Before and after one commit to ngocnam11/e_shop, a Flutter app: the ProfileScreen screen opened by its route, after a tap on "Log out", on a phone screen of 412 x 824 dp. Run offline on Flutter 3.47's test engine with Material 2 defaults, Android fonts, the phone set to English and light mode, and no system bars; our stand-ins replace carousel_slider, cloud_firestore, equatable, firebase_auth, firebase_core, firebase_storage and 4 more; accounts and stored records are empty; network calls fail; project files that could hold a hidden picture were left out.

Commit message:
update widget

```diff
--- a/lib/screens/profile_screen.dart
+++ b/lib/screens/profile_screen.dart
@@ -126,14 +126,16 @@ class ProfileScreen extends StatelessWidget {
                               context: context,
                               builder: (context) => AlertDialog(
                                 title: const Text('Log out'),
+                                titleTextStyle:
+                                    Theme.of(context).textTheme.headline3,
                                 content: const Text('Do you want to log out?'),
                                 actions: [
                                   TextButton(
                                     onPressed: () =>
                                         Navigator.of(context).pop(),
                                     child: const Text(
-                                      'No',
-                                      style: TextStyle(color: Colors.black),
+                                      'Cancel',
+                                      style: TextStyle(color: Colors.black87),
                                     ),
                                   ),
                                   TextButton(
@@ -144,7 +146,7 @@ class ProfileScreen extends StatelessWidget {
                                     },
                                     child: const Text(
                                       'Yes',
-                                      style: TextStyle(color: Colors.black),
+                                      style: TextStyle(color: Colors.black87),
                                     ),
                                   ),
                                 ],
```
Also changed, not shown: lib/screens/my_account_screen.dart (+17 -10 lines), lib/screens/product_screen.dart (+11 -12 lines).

...

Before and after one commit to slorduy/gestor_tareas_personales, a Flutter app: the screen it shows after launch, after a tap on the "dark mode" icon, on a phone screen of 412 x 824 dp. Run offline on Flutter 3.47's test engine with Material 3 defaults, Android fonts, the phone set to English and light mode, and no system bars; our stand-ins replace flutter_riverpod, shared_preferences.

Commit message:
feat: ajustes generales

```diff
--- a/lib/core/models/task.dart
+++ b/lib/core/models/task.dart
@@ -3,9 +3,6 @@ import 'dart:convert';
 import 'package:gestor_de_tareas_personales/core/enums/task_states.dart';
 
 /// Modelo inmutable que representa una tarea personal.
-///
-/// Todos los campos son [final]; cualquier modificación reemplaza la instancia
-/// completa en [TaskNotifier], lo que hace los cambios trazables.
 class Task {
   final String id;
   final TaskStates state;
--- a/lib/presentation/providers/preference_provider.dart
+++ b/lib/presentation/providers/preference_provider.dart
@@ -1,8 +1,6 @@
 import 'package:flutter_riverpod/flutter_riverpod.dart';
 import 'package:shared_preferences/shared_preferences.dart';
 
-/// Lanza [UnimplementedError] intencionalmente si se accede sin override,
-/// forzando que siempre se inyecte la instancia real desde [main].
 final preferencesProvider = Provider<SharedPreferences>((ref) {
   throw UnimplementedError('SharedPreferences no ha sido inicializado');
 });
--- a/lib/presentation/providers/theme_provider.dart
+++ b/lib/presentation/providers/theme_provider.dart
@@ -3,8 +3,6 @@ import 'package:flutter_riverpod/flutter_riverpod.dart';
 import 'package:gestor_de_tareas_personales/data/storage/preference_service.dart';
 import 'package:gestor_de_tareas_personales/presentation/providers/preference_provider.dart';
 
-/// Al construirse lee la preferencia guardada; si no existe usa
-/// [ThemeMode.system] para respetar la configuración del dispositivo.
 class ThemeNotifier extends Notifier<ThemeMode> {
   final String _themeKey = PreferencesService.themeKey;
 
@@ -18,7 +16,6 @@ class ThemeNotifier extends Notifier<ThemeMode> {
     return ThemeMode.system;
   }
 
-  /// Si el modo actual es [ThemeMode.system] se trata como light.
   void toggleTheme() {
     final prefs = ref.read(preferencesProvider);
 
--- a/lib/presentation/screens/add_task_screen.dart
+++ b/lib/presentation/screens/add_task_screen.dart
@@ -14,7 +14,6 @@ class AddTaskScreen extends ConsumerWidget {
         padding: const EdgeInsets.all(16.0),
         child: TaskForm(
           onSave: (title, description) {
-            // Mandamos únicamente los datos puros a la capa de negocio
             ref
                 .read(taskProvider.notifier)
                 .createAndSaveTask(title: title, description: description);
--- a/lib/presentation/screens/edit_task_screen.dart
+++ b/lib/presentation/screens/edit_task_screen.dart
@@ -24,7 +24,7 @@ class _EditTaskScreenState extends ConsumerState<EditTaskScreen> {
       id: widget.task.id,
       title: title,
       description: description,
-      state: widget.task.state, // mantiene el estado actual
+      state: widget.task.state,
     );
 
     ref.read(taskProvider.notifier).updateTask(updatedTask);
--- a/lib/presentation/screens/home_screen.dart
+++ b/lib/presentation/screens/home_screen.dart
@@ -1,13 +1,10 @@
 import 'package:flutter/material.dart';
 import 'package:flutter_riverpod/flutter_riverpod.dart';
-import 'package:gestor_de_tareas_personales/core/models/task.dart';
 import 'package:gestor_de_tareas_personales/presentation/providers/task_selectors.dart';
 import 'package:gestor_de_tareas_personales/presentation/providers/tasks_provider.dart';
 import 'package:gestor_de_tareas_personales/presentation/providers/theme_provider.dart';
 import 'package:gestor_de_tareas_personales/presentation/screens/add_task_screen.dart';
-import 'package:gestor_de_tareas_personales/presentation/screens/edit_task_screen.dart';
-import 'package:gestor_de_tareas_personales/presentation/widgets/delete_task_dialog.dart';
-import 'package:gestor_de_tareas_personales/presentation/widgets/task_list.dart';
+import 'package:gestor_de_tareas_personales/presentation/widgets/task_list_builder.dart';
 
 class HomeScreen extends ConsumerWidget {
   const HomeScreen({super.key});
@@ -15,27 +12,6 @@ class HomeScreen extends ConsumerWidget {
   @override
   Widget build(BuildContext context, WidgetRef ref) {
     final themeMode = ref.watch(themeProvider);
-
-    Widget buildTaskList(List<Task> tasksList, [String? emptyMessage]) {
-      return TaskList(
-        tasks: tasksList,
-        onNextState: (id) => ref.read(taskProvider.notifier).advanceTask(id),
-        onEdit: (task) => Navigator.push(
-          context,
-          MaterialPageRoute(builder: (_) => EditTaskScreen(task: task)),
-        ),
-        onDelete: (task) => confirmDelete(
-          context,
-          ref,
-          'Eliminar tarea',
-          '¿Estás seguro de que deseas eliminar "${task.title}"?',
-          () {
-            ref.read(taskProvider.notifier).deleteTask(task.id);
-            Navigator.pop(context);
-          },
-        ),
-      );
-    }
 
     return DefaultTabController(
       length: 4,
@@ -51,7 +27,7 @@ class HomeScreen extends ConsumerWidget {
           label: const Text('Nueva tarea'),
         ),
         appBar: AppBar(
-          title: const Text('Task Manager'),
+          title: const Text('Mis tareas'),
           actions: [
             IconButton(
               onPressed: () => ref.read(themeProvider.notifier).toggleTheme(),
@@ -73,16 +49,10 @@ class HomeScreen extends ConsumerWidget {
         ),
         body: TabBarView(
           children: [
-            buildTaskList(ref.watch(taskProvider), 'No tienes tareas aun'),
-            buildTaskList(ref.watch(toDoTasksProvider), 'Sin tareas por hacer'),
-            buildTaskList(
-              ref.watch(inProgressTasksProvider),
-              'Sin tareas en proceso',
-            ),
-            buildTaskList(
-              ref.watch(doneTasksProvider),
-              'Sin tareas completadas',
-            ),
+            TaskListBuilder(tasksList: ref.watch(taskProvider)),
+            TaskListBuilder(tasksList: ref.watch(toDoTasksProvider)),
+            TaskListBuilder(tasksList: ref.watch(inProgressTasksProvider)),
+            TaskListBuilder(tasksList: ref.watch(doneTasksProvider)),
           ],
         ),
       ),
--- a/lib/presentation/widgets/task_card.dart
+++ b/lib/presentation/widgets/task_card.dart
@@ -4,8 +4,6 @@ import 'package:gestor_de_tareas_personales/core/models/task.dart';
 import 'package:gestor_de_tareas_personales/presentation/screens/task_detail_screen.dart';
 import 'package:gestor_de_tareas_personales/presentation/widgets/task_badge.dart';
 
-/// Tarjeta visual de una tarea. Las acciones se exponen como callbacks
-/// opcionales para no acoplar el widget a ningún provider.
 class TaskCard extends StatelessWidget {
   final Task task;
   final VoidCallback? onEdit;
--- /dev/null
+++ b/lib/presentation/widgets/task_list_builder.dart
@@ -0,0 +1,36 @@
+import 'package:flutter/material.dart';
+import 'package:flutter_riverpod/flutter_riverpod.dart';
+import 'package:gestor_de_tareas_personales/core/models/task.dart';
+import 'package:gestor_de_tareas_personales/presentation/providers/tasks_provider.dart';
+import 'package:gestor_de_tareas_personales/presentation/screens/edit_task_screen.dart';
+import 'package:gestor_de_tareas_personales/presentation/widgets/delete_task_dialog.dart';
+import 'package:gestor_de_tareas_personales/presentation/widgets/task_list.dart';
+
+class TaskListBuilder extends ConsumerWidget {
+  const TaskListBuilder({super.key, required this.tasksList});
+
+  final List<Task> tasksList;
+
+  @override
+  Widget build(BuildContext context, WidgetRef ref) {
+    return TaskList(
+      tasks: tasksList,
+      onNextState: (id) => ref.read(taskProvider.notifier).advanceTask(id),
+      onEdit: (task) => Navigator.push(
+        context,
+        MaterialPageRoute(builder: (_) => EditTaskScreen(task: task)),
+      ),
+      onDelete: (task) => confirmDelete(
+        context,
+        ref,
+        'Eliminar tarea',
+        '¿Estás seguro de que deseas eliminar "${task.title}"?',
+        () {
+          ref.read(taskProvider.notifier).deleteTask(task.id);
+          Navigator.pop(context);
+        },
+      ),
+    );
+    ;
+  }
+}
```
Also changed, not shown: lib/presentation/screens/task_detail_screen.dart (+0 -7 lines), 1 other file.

[Exercise details]: Determine how many lines in the listing above contain "watch", giving the number and no other words.

[Answer section]: 9